I agree that these elements are vital. May I add another. I think there
are some things in Gen 3 which are pretty crucial to a Christian theodicy
in that they have to do with why the Incarnation and Cross are necessary.
That is to say that the self subjection of God to suffering has to do with
his purpose of being a penal substitute for us in relation to the guilt of
sin. Rom 5 & 6 spell out that complementarity between the Fall and the
Cross.
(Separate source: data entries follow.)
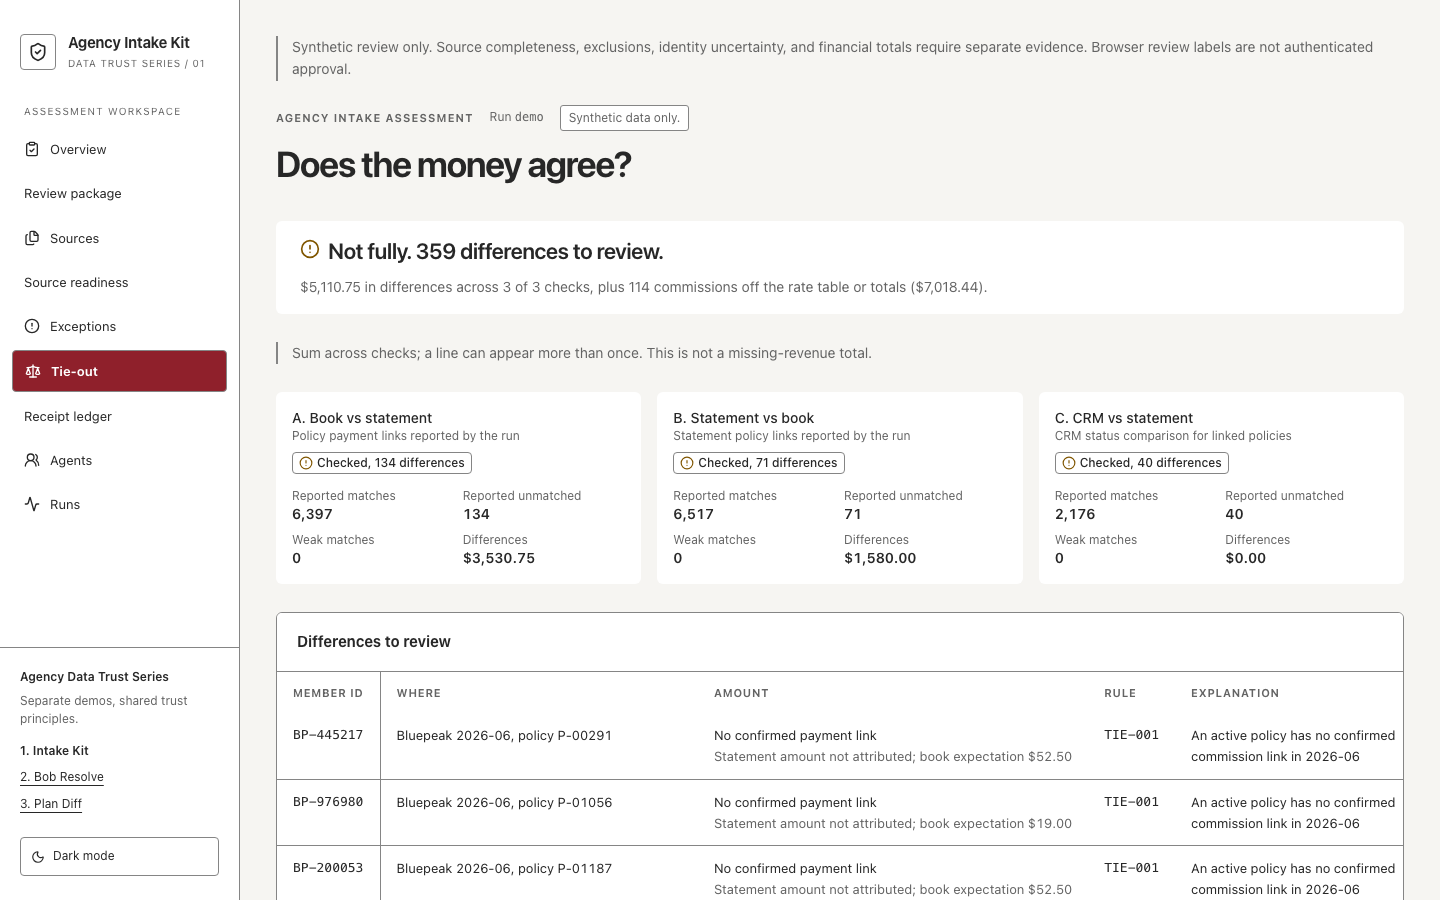
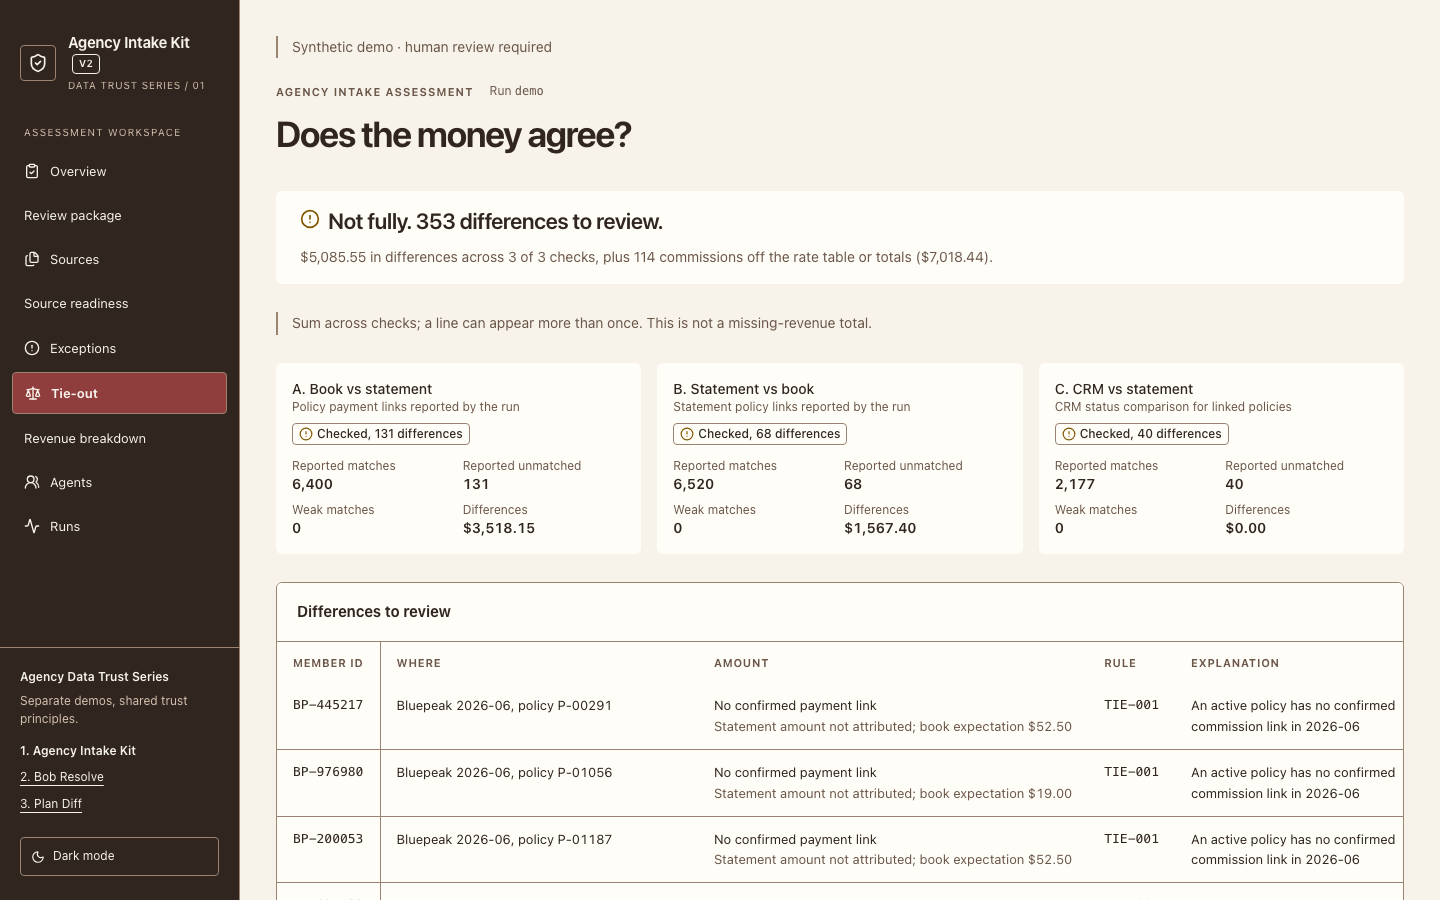
Refresh README screenshots and demo GIF to the current demo run
Regenerate the README images and demo GIF after the orphan-match fix
(308 errors, 423 warnings, 12,836 clean rows, review-before-handoff framing).
Narrow the Overview first-screen check to the answer and the four main
Load quality tiles, as approved by Alex, and update README and docs wording
that still quoted the old go-live framing.

diff --git a/dashboard/e2e/shots.spec.ts b/dashboard/e2e/shots.spec.ts
@@ -37,12 +37,16 @@ for (const { name, path, question } of PAGES) {
     await open(page, path, question);
     await expectNoSidewaysScroll(page);
     if (name === "overview") {
-      // The answer and every tile fit on one screen at desktop width. The answer sits above
-      // the tiles, so the lowest tile edge bounds both. Evidence tables below may scroll.
-      const tiles = page.locator(".metric-tile");
-      expect(await tiles.count()).toBeGreaterThanOrEqual(5);
+      // The readiness answer and the four main quality tiles fit on one screen at desktop
+      // width. Financial checks and evidence tables below them may scroll.
+      await expect(page.getByText("Review required before handoff.")).toBeVisible();
+      const answer = await page.getByRole("region", { name: "Run status" }).boundingBox();
+      expect(answer).not.toBeNull();
+      expect(answer!.y + answer!.height).toBeLessThanOrEqual(DESKTOP.height);
+      const tiles = page.getByRole("region", { name: "Load quality" }).locator(".metric-tile");
+      expect(await tiles.count()).toBe(4);
       const bottoms = await tiles.evaluateAll((els) => els.map((el) => el.getBoundingClientRect().bottom));
-      expect(Math.max(...bottoms)).toBeLessThanOrEqual(DESKTOP.height);
+      for (const bottom of bottoms) expect(bottom).toBeLessThanOrEqual(DESKTOP.height);
     }
     await page.screenshot({ path: `${OUT}/${name}-1440.png`, animations: "disabled" });
   });

diff --git a/README.md b/README.md
@@ -25,21 +25,21 @@ Start the [three-demo walkthrough](docs/demo-walkthrough.md): [1. Intake Kit](ht
 
 Canonical locks are `engine/uv.lock` and `dashboard/package-lock.json`. The public dashboard and local CLI are separate surfaces; the [threat boundaries](SECURITY.md#threat-boundaries) apply to both.
 
-![Overview page: a status banner answering whether the agency can go live, with counts of blockers, errors, and warnings](docs/screenshots/overview-1440.png)
+![Overview page: a data-check result saying what needs review before handoff, with counts of blockers, errors, warnings, and clean rows](docs/screenshots/overview-1440.png)
 
 ![Demo: the Overview page, then the Exceptions page, then the Tie-out page](docs/screenshots/demo.gif)
 
 ## Two-minute tour
 
 1. Open the [live demo](https://agency-intake-kit.vercel.app), which starts on the Overview page.
-2. Read the answer at the top: "Yes, with fixes to review," with 0 blockers, 308 errors, and 423 warnings.
+2. Read the answer at the top: "Review required before handoff," with 0 blockers, 308 errors, and 423 warnings.
 3. Open Exceptions to see every problem sorted by severity, with its rule and source file.
 4. Click any row to open the drawer, which shows the suggested fix and the exact file, sheet, and row the problem came from.
 5. Open Tie-out and find the $61.05 that Harborline paid in August for a member who is on no policy in the book.
 
 ## What this is
 
-When an insurance agency is bought, its records arrive as a pile of mismatched files: a CRM export, an enrollment platform export, carrier commission statements, and an agent roster kept by hand. Someone then checks them by hand for weeks, and nothing downstream, human or AI, can act on data nobody has checked. This kit takes that pile and, in one command, answers three questions: can this book go live in our systems, does the money agree, and was every policy sold by an agent allowed to sell it.
+When an insurance agency is bought, its records arrive as a pile of mismatched files: a CRM export, an enrollment platform export, carrier commission statements, and an agent roster kept by hand. Someone then checks them by hand for weeks, and nothing downstream, human or AI, can act on data nobody has checked. This kit takes that pile and, in one command, answers three questions: what needs review before this book is handed off, does the money agree, and was every policy sold by an agent allowed to sell it.
 
 - **Reads the files as they come**, with odd encodings, title rows, total rows, and Excel dates.
 - **Maps columns to one standard format**: a dictionary first, then Jev, then a person.
@@ -53,7 +53,7 @@ I am Alex Munzon, a UCLA business economics student. I built this as a working a
 
 ## Who it is for
 
-- **Agency owner or acquirer:** one answer, can this agency go live, and if not, why not.
+- **Agency owner or acquirer:** one answer: what needs review before handoff, and why.
 - **Integration specialist:** every problem, how serious it is, the exact source row, and how to fix it, in priority order.
 - **Finance or M&A analyst:** commission differences in dollars by carrier and agent.
 - **Compliance lead:** which agents wrote business they were not ready to sell or licensed for.
@@ -97,7 +97,7 @@ Every page answers its question at the top before showing detail. A check that d
 
 | Page | Question it answers |
 |---|---|
-| Overview | Can this agency go live? |
+| Overview | What needs review before handoff? |
 | Sources | Did we receive every file, and did each one read cleanly? |
 | Exceptions | What needs fixing, in what order, and how? |
 | Tie-out | Does the money agree across the book, the statements, and the CRM? |

diff --git a/CHANGELOG.md b/CHANGELOG.md
@@ -2,6 +2,7 @@
 
 ## Unreleased
 
+- Refresh the README screenshots and demo GIF so they show the current demo run: 308 errors, 423 warnings, 12,836 clean rows, Tie-out 131 and 68 differences, and the headline "What needs review before handoff?". The Overview screenshot check now requires the readiness answer and the four main quality tiles (blockers, errors, warnings, clean rows) to fit on the first screen, since the financial checks now sit below them. Replace the old "Can this agency go live?" and "Yes, with fixes to review" wording in the README, docs/design.md and docs/outreach.md, including the Overview image description.
 - Fix a commission line being held back as a name and birth date conflict when both its member ID and its policy number point to the same single policy whose client record is missing (an orphan policy, REF-001) and the name and birth date match a sibling policy of the same person. An unknown person cannot contradict both strong keys, so the line now links to the orphan policy and would raise TIE-003 if paid off schedule. A match on only one strong key, or a policy whose client record exists with a different name or birth date, still conflicts. In the demo fixture this links the three Meridian Care P-01324 lines and removes their six follow-on TIE-001 and TIE-002 exceptions (711 to 705 triage exceptions, still 157 grouped Jev calls).
 - Add an explicit synthetic package example generated from the unchanged committed Intake run, with the same artifact validation and same-run continuity checks as uploads. Disable empty Clear actions, support cancelling an initial load, and preserve unavailable evidence and valid snapshots after failed replacements.
 - Lead Revenue breakdown with exact signed active totals, unclassified amounts, category evidence and source rows. Retain receipt history and hashes in native disclosures, with readable UTC times and exact original timestamps. No calculation, rule or frozen fixture changes.

diff --git a/docs/outreach.md b/docs/outreach.md
@@ -24,7 +24,7 @@ Alex
 **Check before sending:**
 - The CRM point is from Alex's call notes (ROADMAP section 2). Do not put words in George's mouth beyond that.
 - "717 planted mistakes" and "no false alarms" are measured on synthetic data (README Results: 22 scored types, 0 false alarms on 11,234 clean rows). The generator also plants identity mistakes this kit reports but does not score, which is why the note says "built to catch".
-- Open the live demo first and confirm it shows the real demo run (the Overview should say "Yes, with fixes to review.").
+- Open the live demo first and confirm it shows the real demo run (the Overview should say "Review required before handoff.").
 
 ## 2. LinkedIn post
 

diff --git a/docs/design.md b/docs/design.md
@@ -6,7 +6,7 @@ The dashboard is for an agency owner who has never seen a data pipeline and for 
 
 | Page | Question on the page | Screenshot |
 |---|---|---|
-| Overview | Can this agency go live? | `screenshots/overview-1440.png`, `overview-375.png`, `overview-dark.png` |
+| Overview | What needs review before handoff? | `screenshots/overview-1440.png`, `overview-375.png`, `overview-dark.png` |
 | Sources | What did we receive, and did it read cleanly? | `screenshots/sources-1440.png` |
 | Exceptions | What needs fixing, in what order, and how? | `screenshots/exceptions-1440.png` |
 | Tie-out | Does the money agree? | `screenshots/tie-out-1440.png` |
Whilst Gen 3 does not indicate the ultimate source of evil in that
it does not explain the appearance of the serpent whose evil intent plainly
pre-exists the story, it does seem to be saying something about the
despoiling of the creation by human sin.
I think we need to note that theodicy is critical to any theistic account
of origins, because one of the questions it seeks to answer is the origin
of evil and to do so without imputing evil to the one who originated the
Incidentally, there is a fascinating inversion in relation to the
importance of theodicy to us:
If you have God then your account of origins has to deal with the existence
of evil within the universe.
If you have no god then your account of origins has to deal with the
existence of good within the universe.
So Dawkins has to write his Selfish Gene.